"Serena, on behalf of your city I'm so sorry this happened," de Blasio said. "Transgender and non-binary New Yorkers deserve to travel in their city without fear."

New York Gov. Andrew Cuomo said he was "sickened" by the alleged attack and instructed the New York State Police Hate Crimes Task Force to assist in the investigation.

"On behalf of the New York family, my message to Serena Daniari is simple: We have zero tolerance for what happened to you," Cuomo said in a statement. "We are sorry for what happened to you. We stand with you in love and respect, and we will catch your attackers and bring them to justice."

About 1 in 5 hate crimes is motivated by anti-LGBTQ bias, according to data the FBI released in November. Violence against the transgender community increased by 34 percent from 2017 to 2018, the data showed.
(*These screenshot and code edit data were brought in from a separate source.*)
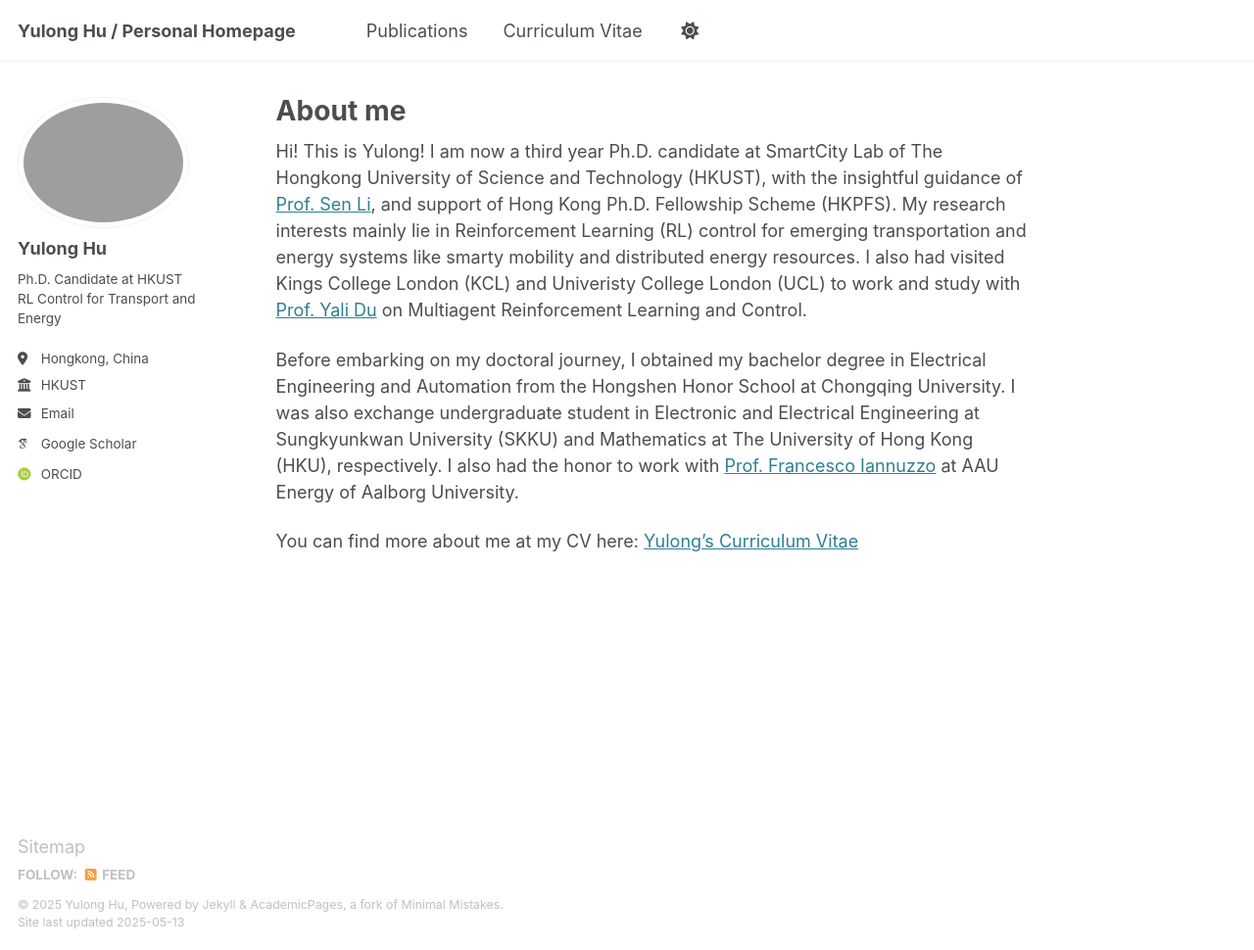
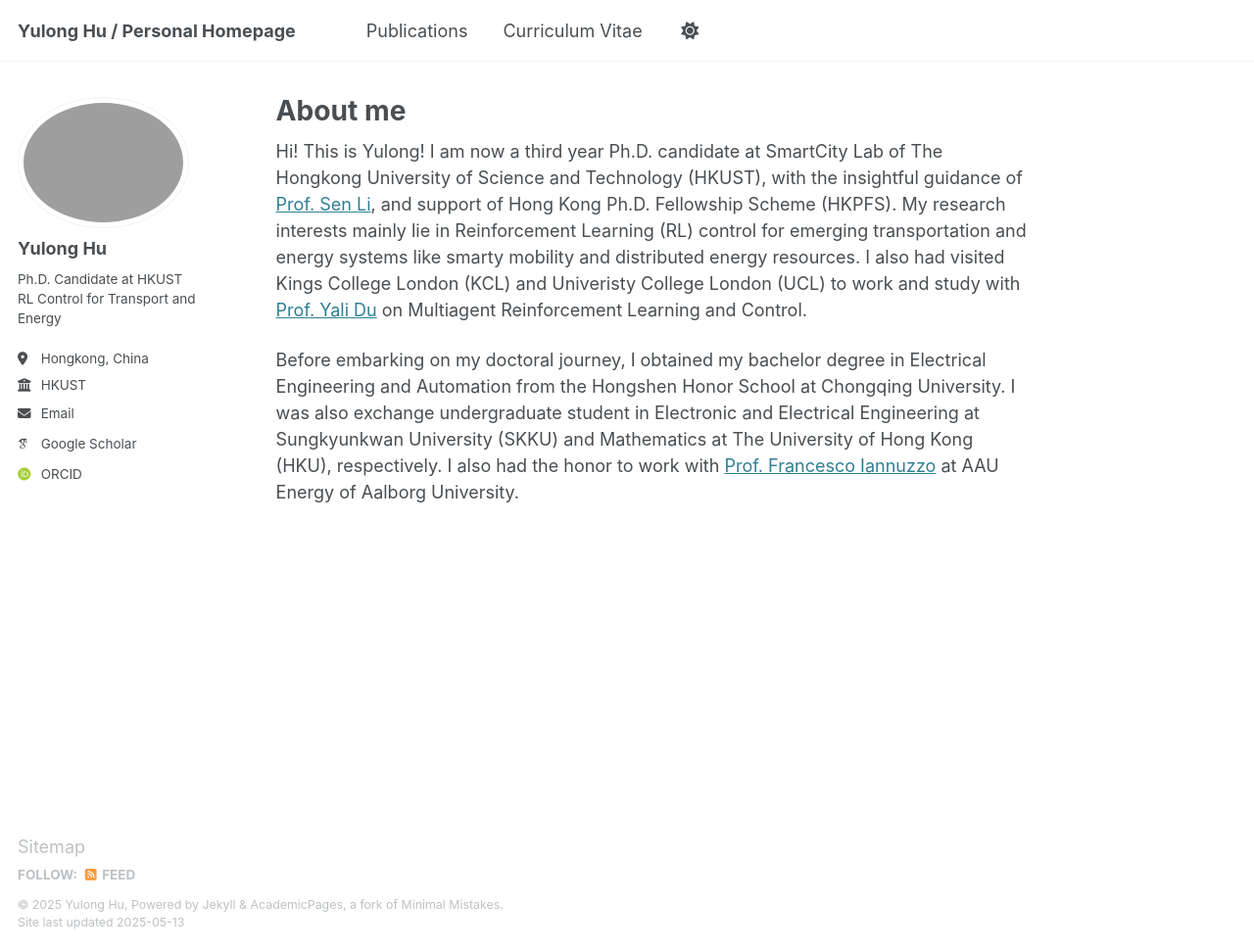
Before and after one commit to yulonghu2000/yulonghu2000.github.io, a Jekyll site: the page built from _pages/about.md, in a window 1280 px wide and 970 px high. Shown: the whole window at 98% size. Built offline with Jekyll 4.4.1, drawn with Linux system fonts in a browser that asks for light colours; some web fonts are replaced.

Commit message:
Update about.md

```diff
--- a/_pages/about.md
+++ b/_pages/about.md
@@ -10,5 +10,3 @@ redirect_from:
 Hi! This is Yulong! I am now a third year Ph.D. candidate at SmartCity Lab of The Hongkong University of Science and Technology (HKUST), with the insightful guidance of [Prof. Sen Li](https://seng.hkust.edu.hk/about/people/faculty/sen-li), and support of Hong Kong Ph.D. Fellowship Scheme (HKPFS). My research interests mainly lie in Reinforcement Learning (RL) control for emerging transportation and energy systems like smarty mobility and distributed energy resources. I also had visited Kings College London (KCL) and Univeristy College London (UCL) to work and study with [Prof. Yali Du](https://www.kcl.ac.uk/people/yali-du) on Multiagent Reinforcement Learning and Control.
 
 Before embarking on my doctoral journey, I obtained my bachelor degree in Electrical Engineering and Automation from the Hongshen Honor School at Chongqing University. I was also exchange undergraduate student in Electronic and Electrical Engineering at Sungkyunkwan University (SKKU) and Mathematics at The University of Hong Kong (HKU), respectively. I also had the honor to work with [Prof. Francesco Iannuzzo](https://vbn.aau.dk/en/persons/fia) at AAU Energy of Aalborg University.
-
-You can find more about me at my CV here: [Yulong's Curriculum Vitae](../assets/CV-Hu-Yulong.pdf)
```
At least 25 transgender or gender-nonconforming people were killed in violent attacks in the United States last year, according to the Human Rights Campaign, which has been tracking anti-trans violence since at least 2015.